Samuel Nkrumah-Agyeefi won first place at the NOBCChE 2-Minute Drill Research Pitch with his presentation on the novel functionalization of MCL-polyhydroxyalkanoates via “click chemistry.”

Samuel Nkrumah-Agyeefi set out for the 42nd Annual Meeting of the National Organization for the Professional Advancement of Black Chemists and Chemical Engineers (NOBCChE) intending to keep a low profile. It was his first major conference since becoming a Ph.D. candidate in the biotechnology program at The University of Alabama in Huntsville (UAH), and he didn't want anything to distract him from his poster presentation. So no one was more surprised than him when he walked away with a first-place win at the NOBCChE 2-Minute Drill Research Pitch sponsored by Corning Inc. and GlaxoSmithKline.

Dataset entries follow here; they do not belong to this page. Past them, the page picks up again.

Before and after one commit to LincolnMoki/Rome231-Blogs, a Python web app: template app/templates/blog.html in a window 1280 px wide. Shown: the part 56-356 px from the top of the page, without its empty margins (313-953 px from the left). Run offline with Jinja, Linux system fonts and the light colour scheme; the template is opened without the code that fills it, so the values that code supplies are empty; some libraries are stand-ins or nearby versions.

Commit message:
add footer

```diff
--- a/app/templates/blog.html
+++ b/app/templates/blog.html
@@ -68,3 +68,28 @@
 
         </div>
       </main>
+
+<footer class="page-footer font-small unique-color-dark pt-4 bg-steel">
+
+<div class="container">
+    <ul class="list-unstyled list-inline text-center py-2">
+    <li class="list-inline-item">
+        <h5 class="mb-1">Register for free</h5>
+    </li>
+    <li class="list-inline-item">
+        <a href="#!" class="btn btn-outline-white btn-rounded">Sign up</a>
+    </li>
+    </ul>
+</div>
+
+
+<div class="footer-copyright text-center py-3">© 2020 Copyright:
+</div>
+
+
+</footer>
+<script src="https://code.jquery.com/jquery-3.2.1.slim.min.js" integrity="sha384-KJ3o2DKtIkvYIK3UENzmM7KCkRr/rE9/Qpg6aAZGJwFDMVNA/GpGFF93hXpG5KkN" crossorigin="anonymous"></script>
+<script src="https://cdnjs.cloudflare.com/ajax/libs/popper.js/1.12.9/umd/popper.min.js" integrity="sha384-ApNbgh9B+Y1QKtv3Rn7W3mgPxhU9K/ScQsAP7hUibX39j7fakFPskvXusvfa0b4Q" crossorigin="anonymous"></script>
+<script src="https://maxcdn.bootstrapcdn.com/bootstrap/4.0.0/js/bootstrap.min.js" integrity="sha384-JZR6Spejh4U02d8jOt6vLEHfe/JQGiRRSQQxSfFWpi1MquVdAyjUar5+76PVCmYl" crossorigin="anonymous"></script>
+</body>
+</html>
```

"I had decided to go watch the competition, when the moderator asked me if I wanted to sign up," says Nkrumah-Agyeefi. "I didn't have anything prepared but I figured I could talk about what I always do in the lab for two minutes!" He ended up summarizing his research on the novel functionalization of MCL-polyhydroxyalkanoates via "click chemistry," the topic of his poster presentation. "Initially I was a little nervous, but when I got up there, I felt very comfortable because I was talking about my research," he says. "I got into my zone!"

At no point, however, did Nkrumah-Agyeefi think he would win. It was only when the scores were tallied and his name was announced by the judging panel that he realized he'd been awarded first prize. "We are extremely proud of Samuel," says Dr. Roderquita K. Moore, chair of NOBCChE's Technical Programming Committee, of his success at the event. "We hope this accomplishment will catapult him into doing more in the STEM arena."

I didn’t have anything prepared but I figured I could talk about what I always do in the lab for two minutes!

Samuel Nkrumah-Agyeefi
UAH student

Such an outcome seems highly likely. After all, Nkrumah-Agyeefi has spent much of his life working toward a career in the sciences. "Growing up in Ghana, I had a passion for biology and chemistry," he says. His parents - an accountant and a high school headmistress - were also supportive. "They've known I've always loved science, so they really pushed me toward that," he says. "I'm eternally grateful to them."

After graduating from Adisadel College, a boarding school in Cape Coast, Nkrumah-Agyeefi decided to pursue his undergraduate education in the U.S. "I felt that being trained in the U.S. would help me with what I want to do in the future, which is to work here in the biotechnology industry," he says. So with guidance from his older brother, he enrolled in Drake University in Des Moines, IA, where he earned a bachelor of arts in biochemistry with a focus in cell and molecular biology in 2010.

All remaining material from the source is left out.